The problem isn't just the surfeit of similar plays. It's that most of them feature better writing.
George F. Walker (whose "Nothing Sacred" was at the Mark Taper Forum last season) strains mightily to make his play serve as a commentary on something larger. The result is more commentary than play. The dramatic values of this Actors for Themselves production are limited to a few moments of snide humor and rather mild menace.
Nora (Barbara Tarbuck) has run this family, more or less, ever since her husband vanished 10 years ago after a series of unsettling incidents. Now, two daughters are grown and the third is itching to leave home. But just as the empty nest looms, Nora is expanding her basement.
Her do-it-yourself construction plan sounds a little batty to her daughters, as does much of what she says. At intermission, I overheard someone's remark that Nora is reminiscent of a character on the old TV series "Soap." It's not an unjust comparison--and it's reflective of the staleness of the writing.
Still, Nora could use the extra space she is creating.

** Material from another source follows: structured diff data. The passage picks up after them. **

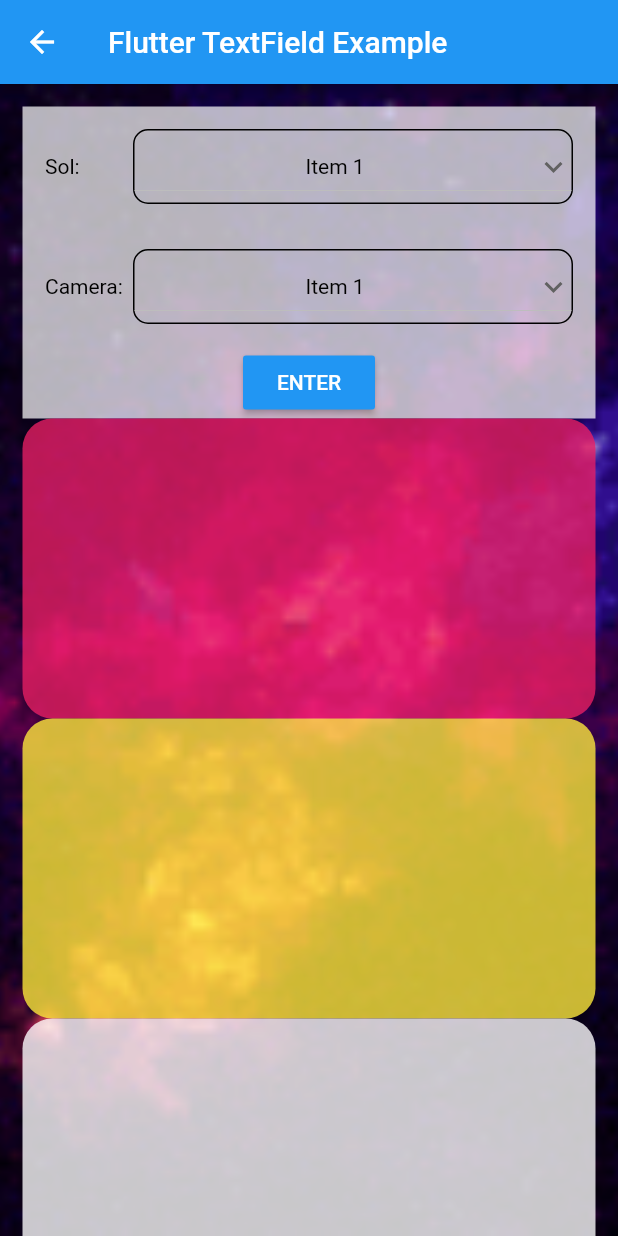
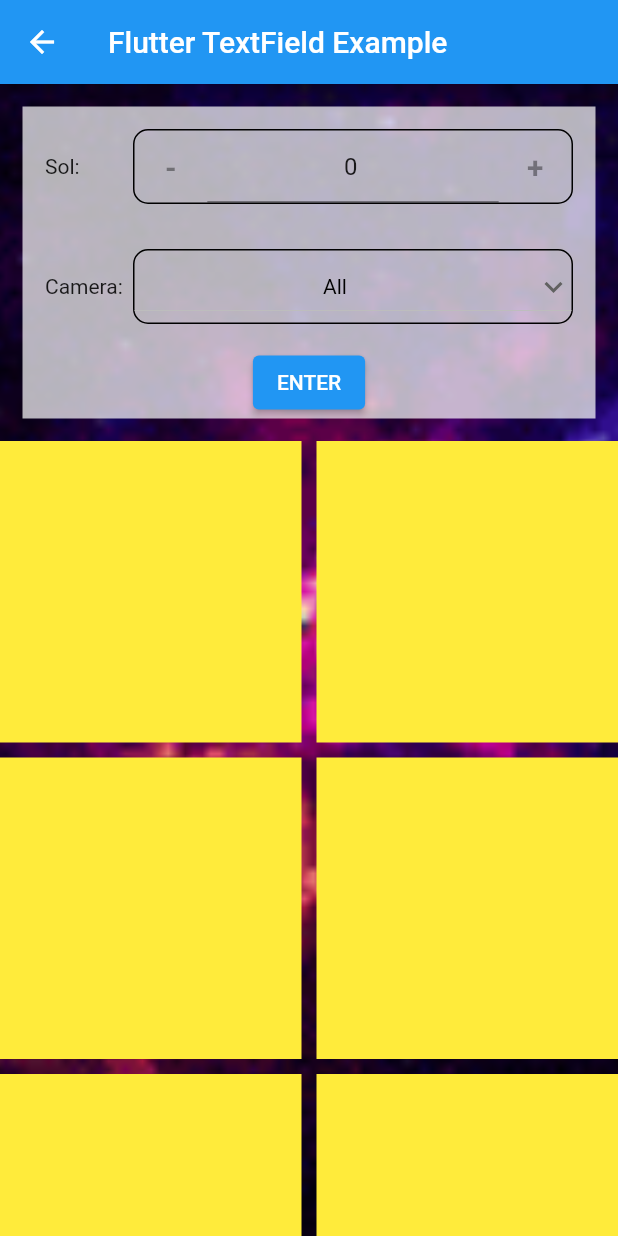
Before and after one commit to junchan-deriv/flutter-nasa, a Flutter app: the TextFieldExample screen opened directly with empty values, on a phone screen of 412 x 824 dp. Run offline on Flutter 3.47's test engine with Material 2 defaults, Android fonts, the phone set to English and light mode, and no system bars; our stand-ins replace drop_shadow_image, flutter_bloc, lottie, page_transition.

Commit message:
updated the detail and prepared for the loading

```diff
--- a/lib/pages/detail.dart
+++ b/lib/pages/detail.dart
@@ -190,8 +190,7 @@ class _RoverDetail extends StatelessWidget {
                   //   ),
                   //),
                   PageTransition(
-                    child:
-                        TextFieldExample(rover: roverInfo.name.toLowerCase()),
+                    child: TextFieldExample(rover: rover, manifest: roverInfo),
                     type: PageTransitionType.rightToLeft,
                     childCurrent: this,
                     duration: const Duration(milliseconds: 200),
--- a/lib/pages/textfield.dart
+++ b/lib/pages/textfield.dart
@@ -1,25 +1,29 @@
 import 'package:flutter/material.dart';
+import 'package:flutter_nasa/models/nasa_manifest.dart';
+import 'package:flutter_nasa/states/nasa_photo.dart';
+import 'package:flutter_nasa/widgets/number_picker.dart';
 
 class TextFieldExample extends StatefulWidget {
   final String rover;
-  const TextFieldExample({Key? key, required this.rover}) : super(key: key);
+  final NasaRoverManifest manifest;
+  const TextFieldExample(
+      {Key? key, required this.rover, required this.manifest})
+      : super(key: key);
 
   @override
-  _State createState() => _State();
+  State<TextFieldExample> createState() => _State();
 }
 
 class _State extends State<TextFieldExample> {
-  // Initial Selected Value
-  String dropdownvalue = 'Item 1';
+  int sol = 0;
+  RoverCamera? camera;
+  late NasaPhotoLoaderCubit _loader;
+  @override
+  void initState() {
+    super.initState();
+    _loader = NasaPhotoLoaderCubit();
+  }
 
-  // List of items in our dropdown menu
-  var items = [
-    'Item 1',
-    'Item 2',
-    'Item 3',
-    'Item 4',
-    'Item 5',
-  ];
   @override
   Widget build(BuildContext context) {
     final TextStyle whiteText = Theme.of(context)
@@ -29,9 +33,8 @@ class _State extends State<TextFieldExample> {
     return Scaffold(
       // backgroundColor: Colors.black,
       appBar: AppBar(
-        title: Text('Flutter TextField Example'),
+        title: const Text('Flutter TextField Example'),
       ),
-
       body: DecoratedBox(
         decoration: const BoxDecoration(
           image: DecorationImage(
@@ -41,21 +44,18 @@ class _State extends State<TextFieldExample> {
             ),
           ),
         ),
-        child: DefaultTextStyle(
-          style: whiteText,
-          child: SizedBox(
-            height: double.infinity,
-            child: SingleChildScrollView(
-              child: Padding(
-                padding: EdgeInsets.all(15),
-                child: Column(
-                  children: [
+        child: CustomScrollView(slivers: [
+          SliverList(
+              delegate: SliverChildBuilderDelegate((_, __) {
+            return Padding(
+              padding: const EdgeInsets.all(15),
+              child: Column(mainAxisSize: MainAxisSize.min, children: [
                 Container(
                   color: Colors.white.withAlpha(180),
                   child: Wrap(
                     children: <Widget>[
                       Padding(
-                              padding: EdgeInsets.all(15),
+                          padding: const EdgeInsets.all(15),
                           child: Row(
                             children: [
                               const Expanded(
@@ -68,37 +68,17 @@ class _State extends State<TextFieldExample> {
                                     border: Border.all(),
                                     borderRadius: BorderRadius.circular(10),
                                   ),
-                                      child: DropdownButton(
-                                          // Initial Value
-                                          value: dropdownvalue,
-                                          borderRadius:
-                                              BorderRadius.circular(10),
-                                          isExpanded: true,
-                                          // Down Arrow Icon
-                                          icon: const Icon(
-                                              Icons.keyboard_arrow_down),
-                                          // Array list of items
-                                          items: items.map((String items) {
-                                            return DropdownMenuItem(
-                                              value: items,
-                                              child:
-                                                  Text(items, style: whiteText),
-                                              alignment: Alignment.center,
-                                            );
-                                          }).toList(),
-                                          // After selecting the desired option,it will
-                                          // change button value to selected value
-                                          onChanged: (String? newValue) {
-                                            setState(() {
-                                              dropdownvalue = newValue!;
-                                            });
-                                          }),
+                                  child: NumberPickerWidget(
+                                    maxValue: widget.manifest.maxSol,
+                                    value: sol,
+                                    onUpdated: (val) => sol = val,
+                                  ),
                                 ),
                               ),
                             ],
                           )),
                       Padding(
-                              padding: EdgeInsets.all(15),
+                          padding: const EdgeInsets.all(15),
                           child: Row(
                             children: [
                               const Expanded(
@@ -111,30 +91,30 @@ class _State extends State<TextFieldExample> {
                                     border: Border.all(),
                                     borderRadius: BorderRadius.circular(10),
                                   ),
-                                      child: DropdownButton(
+                                  child: DropdownButton<RoverCamera?>(
                                       // Initial Value
-                                          value: dropdownvalue,
-                                          borderRadius:
-                                              BorderRadius.circular(10),
+                                      value: camera,
+                                      borderRadius: BorderRadius.circular(10),
                                       isExpanded: true,
                                       // Down Arrow Icon
-                                          icon: const Icon(
-                                              Icons.keyboard_arrow_down),
+                                      icon:
+                                          const Icon(Icons.keyboard_arrow_down),
 
                                       // Array list of items
-                                          items: items.map((String items) {
+                                      items: [null, ...RoverCamera.values]
+                                          .map((RoverCamera? item) {
                                         return DropdownMenuItem(
-                                              value: items,
-                                              child:
-                                                  Text(items, style: whiteText),
+                                          value: item,
                                           alignment: Alignment.center,
+                                          child: Text(item?.name ?? "All",
+                                              style: whiteText),
                                         );
                                       }).toList(),
                                       // After selecting the desired option,it will
                                       // change button value to selected value
-                                          onChanged: (String? newValue) {
+                                      onChanged: (RoverCamera? newValue) {
                                         setState(() {
-                                              dropdownvalue = newValue!;
+                                          camera = newValue!;
                                         });
                                       }),
                                 ),
@@ -144,10 +124,12 @@ class _State extends State<TextFieldExample> {
                       Row(
                         mainAxisAlignment: MainAxisAlignment.center,
                         children: [
-                              RaisedButton(
-                                textColor: Colors.white,
-                                color: Colors.blue,
-                                child: Text('ENTER'),
+                          ElevatedButton(
+                            style: ButtonStyle(
+                                backgroundColor:
+                                    MaterialStateProperty.all(Colors.blue)),
+                            child: const Text('ENTER',
+                                style: TextStyle(color: Colors.white)),
                             onPressed: () {},
                           ),
                         ],
@@ -155,42 +137,31 @@ class _State extends State<TextFieldExample> {
                     ],
                   ),
                 ),
-                    Container(
-                      decoration: BoxDecoration(
-                          color: Colors.pink.withAlpha(200),
-                          borderRadius: BorderRadius.circular(20.0)),
-                      height: 200,
-                    ),
-                    Container(
-                      decoration: BoxDecoration(
-                          color: Colors.yellow.withAlpha(200),
-                          borderRadius: BorderRadius.circular(20.0)),
-                      height: 200,
-                    ),
-                    Container(
-                      decoration: BoxDecoration(
-                          color: Colors.white.withAlpha(200),
-                          borderRadius: BorderRadius.circular(20.0)),
-                      height: 200,
-                    ),
-                    Container(
-                      decoration: BoxDecoration(
-                          color: Colors.orange.withAlpha(200),
-                          borderRadius: BorderRadius.circular(20.0)),
-                      height: 200,
-                    ),
-                    Container(
-                      decoration: BoxDecoration(
-                          color: Colors.lime.withAlpha(200),
-                          borderRadius: BorderRadius.circular(20.0)),
-                      height: 200,
-                    ),
+              ]),
+            );
+          }, childCount: 1)),
+          SliverGrid(
+              delegate: SliverChildBuilderDelegate((ctx, index) {
+                return Container(color: Colors.yellow);
+              }, childCount: 10),
+              gridDelegate: const SliverGridDelegateWithMaxCrossAxisExtent(
+                  maxCrossAxisExtent: 200,
+                  mainAxisSpacing: 10,
+                  crossAxisSpacing: 10)),
+          SliverList(
+            delegate: SliverChildBuilderDelegate((_, __) {
+              return SizedBox(
+                height: 50,
+                child: Row(
+                  mainAxisAlignment: MainAxisAlignment.center,
+                  children: const [
+                    CircularProgressIndicator(),
                   ],
                 ),
-              ),
-            ),
-          ),
-        ),
+              );
+            }, childCount: 1),
+          )
+        ]),
       ),
     );
   }
```
Lines whose indentation alone changed are shown as unchanged.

The 17-year-old Gail (Viiu Spangler) is about to import a live-in boyfriend (Glenn Plummer). Mary Ann (Alexandra Gersten), 27 and a worry wart, has left her husband and returned to Nora, hoping to bring along her baby any day now.
Worse, Nora's brother Jack (Apollo Dukakis) brings word that her husband Tom, rumored to be dead, is alive and on his way back home. This troubles Nora and Jack, who had tried to knock Tom off, but it upsets daughter Elizabeth (Jane Kaczmarek), a high-strung 30-year-old attorney, even more. She vows to kill her old man.
In fact, when Tom (Arlen Dean Snyder) shows up, Elizabeth greets him with gunfire. At this point, the end of the third of 10 scenes, Walker lamely imposes a blackout so he doesn't have to explain what happens next. For whatever reason, by Scene 4, Elizabeth has reduced the intensity of her assault on Tom--from bullets to words.
The transition between the next two scenes brings an even worse example of lazy writing. Somehow, between scenes, Tom changes his tune: He is not really the late Tom, but a friend of Tom's who hopes to take his place. Though some of the family members remain hostile to him, they all accept his new story.
As the rest of the play hinges on this man's ability to take over the household, he and the play would be more a lot more credible if we saw him successfully explaining that he isn't who he claimed to be--and that Nora should disregard his initial ruse and allow him into her home. Yet in the exact spot in the script where this pivotal speech should be, Tom is offstage.
Instead, we hear Mary Ann establish that she is a neurotic by simply reciting a long list of things that worry her (a speech that anyone could write), and then we hear a murky account of the intruder's explanation secondhand, from Jack.
Tom gradually turns the household into an authoritarian state--with himself as the authority, preparing the household for the day when the Third World attacks. The play is a parable illustrating why people submit themselves to this kind of proto-fascist abuse--and how they can fight back.
The insights aren't fraudulent, but neither are they revelatory. Walker, aiming for a sense of mystery, settles for mere confusion. The play feels like a writer's and actors' exercise instead of a living, breathing organism.
Most of the cast members do their exercises well. Tarbuck walks a fine line between sense and nonsense, Kaczmarek undergoes a beautifully choreographed breakdown, Snyder has Tom's big hands and weaselly smile, and Dukakis is appealingly rueful. Director Peggy Shannon found a couple of chortles that aren't in the script.
Deborah Raymond and Dorian Vernacchio designed a kitchen that suggests clutter without actually gumming up the traffic. Angles are slightly askew, and the light that peeps out of the basement (Marianne Schneller did the lighting) adds a slightly nightmarish note.
At 7657 Melrose Ave., resuming Tuesday, playing Tuesdays through Fridays at 8 p.m., through Nov. 17. Tickets: $12.50; (213) 852-1445.